Work out how many lines in the listing below include the word "traffic"; answer with the number alone.

(Data extracts)
Segment Open

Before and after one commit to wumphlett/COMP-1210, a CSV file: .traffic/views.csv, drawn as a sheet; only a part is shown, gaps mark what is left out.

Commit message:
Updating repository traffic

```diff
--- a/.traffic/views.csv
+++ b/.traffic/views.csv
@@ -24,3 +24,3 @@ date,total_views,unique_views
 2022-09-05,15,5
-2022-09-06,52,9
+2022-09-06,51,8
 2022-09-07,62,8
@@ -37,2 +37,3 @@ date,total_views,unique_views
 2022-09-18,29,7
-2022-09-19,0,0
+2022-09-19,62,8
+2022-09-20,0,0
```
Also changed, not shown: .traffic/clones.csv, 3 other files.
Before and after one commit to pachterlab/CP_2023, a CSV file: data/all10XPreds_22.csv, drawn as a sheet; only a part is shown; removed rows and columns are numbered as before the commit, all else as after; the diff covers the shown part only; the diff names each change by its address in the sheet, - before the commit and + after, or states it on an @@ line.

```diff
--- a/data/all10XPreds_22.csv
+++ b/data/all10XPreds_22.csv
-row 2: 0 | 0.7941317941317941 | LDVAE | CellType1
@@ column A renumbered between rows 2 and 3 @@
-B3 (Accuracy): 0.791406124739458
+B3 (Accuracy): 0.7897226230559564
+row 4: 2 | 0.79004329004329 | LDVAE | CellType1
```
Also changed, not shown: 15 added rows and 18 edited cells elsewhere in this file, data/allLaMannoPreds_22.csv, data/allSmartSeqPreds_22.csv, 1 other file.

Segment Closed
Segment Open

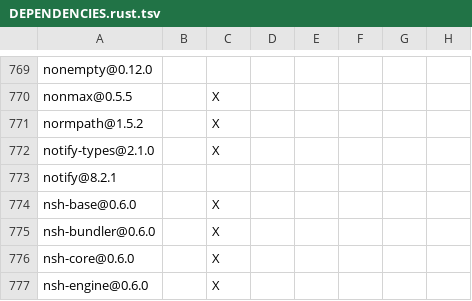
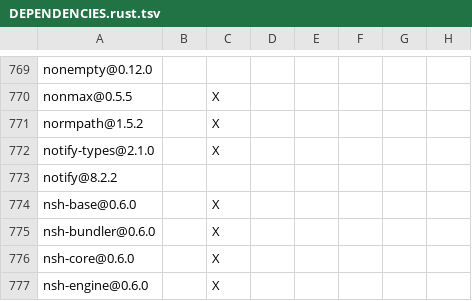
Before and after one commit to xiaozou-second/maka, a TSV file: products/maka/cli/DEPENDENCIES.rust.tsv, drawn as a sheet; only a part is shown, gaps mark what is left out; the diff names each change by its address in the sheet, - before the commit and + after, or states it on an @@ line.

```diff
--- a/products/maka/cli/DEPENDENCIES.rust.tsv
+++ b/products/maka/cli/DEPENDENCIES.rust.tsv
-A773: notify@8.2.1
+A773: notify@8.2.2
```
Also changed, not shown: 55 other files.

Segment Closed
Segment Open

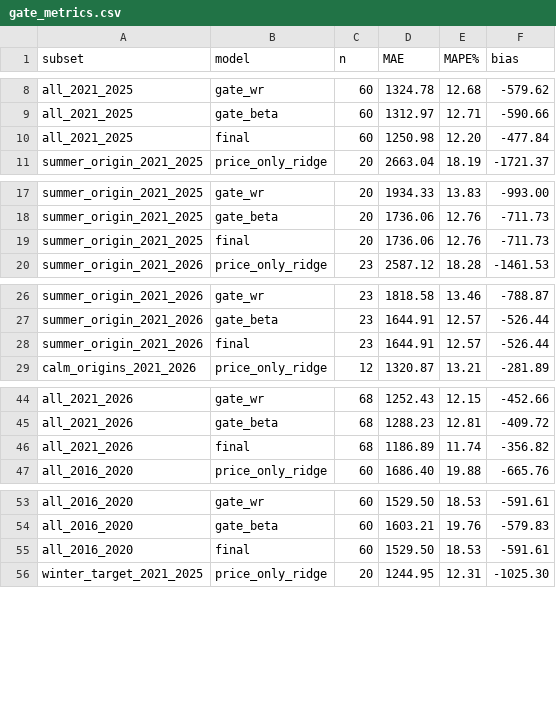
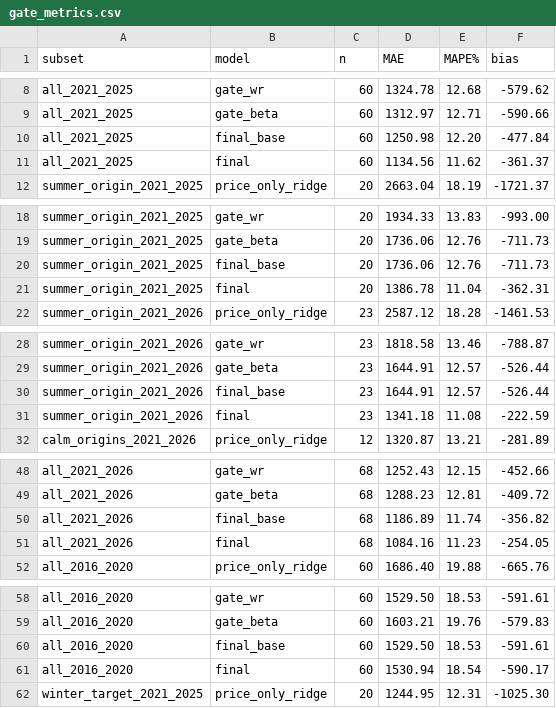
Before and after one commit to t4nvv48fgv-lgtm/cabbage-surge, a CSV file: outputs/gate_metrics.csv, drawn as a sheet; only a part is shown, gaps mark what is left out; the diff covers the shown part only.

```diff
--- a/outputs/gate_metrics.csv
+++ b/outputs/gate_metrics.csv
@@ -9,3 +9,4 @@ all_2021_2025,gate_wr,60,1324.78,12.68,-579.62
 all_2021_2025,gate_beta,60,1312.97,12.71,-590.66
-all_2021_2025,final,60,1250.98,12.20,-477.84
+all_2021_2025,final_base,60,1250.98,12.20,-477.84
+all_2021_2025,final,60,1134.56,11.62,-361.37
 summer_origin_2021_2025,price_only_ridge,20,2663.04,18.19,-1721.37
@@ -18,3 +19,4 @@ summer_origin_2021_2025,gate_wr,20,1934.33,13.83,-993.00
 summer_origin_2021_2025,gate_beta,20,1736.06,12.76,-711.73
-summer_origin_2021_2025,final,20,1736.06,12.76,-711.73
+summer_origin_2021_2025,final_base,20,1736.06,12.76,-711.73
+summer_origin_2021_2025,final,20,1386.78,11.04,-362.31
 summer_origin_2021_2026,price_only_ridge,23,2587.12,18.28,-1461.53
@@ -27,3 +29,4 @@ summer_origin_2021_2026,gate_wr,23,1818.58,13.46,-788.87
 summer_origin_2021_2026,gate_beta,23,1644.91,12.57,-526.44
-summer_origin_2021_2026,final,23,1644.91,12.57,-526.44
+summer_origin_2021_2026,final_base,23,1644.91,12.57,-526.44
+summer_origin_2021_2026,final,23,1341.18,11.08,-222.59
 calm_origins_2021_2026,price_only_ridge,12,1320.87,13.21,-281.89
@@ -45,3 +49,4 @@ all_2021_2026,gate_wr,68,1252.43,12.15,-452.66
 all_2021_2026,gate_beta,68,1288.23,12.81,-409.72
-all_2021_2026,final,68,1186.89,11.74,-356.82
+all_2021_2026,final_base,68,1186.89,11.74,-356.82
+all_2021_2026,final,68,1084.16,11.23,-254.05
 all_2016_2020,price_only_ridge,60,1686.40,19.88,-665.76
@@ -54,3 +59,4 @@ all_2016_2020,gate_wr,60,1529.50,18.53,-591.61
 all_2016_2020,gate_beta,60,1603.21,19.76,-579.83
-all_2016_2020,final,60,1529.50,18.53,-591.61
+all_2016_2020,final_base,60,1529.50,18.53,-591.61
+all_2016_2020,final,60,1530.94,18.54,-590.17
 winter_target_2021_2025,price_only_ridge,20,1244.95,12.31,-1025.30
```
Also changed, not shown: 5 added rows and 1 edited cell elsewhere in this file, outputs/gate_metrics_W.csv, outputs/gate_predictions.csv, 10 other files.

Segment Closed

(Task answer) 5